→ WHAT TO WORK ON
Lift out each line of the data that holds "item".

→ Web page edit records
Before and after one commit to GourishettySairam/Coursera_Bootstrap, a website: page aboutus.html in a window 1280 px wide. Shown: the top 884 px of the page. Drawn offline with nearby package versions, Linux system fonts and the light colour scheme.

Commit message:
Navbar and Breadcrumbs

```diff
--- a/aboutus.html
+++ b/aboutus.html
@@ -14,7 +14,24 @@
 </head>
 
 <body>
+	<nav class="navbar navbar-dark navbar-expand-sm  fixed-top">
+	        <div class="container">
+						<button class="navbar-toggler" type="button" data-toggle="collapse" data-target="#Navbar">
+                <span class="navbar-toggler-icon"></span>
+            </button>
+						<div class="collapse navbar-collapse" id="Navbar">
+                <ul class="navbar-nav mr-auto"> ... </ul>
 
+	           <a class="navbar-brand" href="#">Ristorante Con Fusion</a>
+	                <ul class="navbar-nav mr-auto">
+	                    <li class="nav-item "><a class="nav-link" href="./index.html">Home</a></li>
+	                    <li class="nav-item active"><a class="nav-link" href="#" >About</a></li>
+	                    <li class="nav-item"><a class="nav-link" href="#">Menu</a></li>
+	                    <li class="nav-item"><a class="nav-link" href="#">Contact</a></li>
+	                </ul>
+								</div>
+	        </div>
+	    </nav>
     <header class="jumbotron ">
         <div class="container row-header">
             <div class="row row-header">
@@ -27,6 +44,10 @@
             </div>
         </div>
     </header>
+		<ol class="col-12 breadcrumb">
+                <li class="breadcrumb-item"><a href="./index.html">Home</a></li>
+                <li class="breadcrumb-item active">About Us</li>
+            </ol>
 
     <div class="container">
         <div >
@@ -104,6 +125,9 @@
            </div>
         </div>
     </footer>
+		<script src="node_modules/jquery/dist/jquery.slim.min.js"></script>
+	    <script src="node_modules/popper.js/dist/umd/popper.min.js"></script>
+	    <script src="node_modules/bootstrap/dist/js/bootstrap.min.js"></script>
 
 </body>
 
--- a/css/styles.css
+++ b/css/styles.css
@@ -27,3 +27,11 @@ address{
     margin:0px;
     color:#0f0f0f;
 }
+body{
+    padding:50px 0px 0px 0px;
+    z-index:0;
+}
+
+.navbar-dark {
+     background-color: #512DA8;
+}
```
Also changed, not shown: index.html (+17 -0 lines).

→ ANSWER TO THIS EXERCISE
+	                    <li class="nav-item "><a class="nav-link" href="./index.html">Home</a></li>
+	                    <li class="nav-item active"><a class="nav-link" href="#" >About</a></li>
+	                    <li class="nav-item"><a class="nav-link" href="#">Menu</a></li>
+	                    <li class="nav-item"><a class="nav-link" href="#">Contact</a></li>
+                <li class="breadcrumb-item"><a href="./index.html">Home</a></li>
+                <li class="breadcrumb-item active">About Us</li>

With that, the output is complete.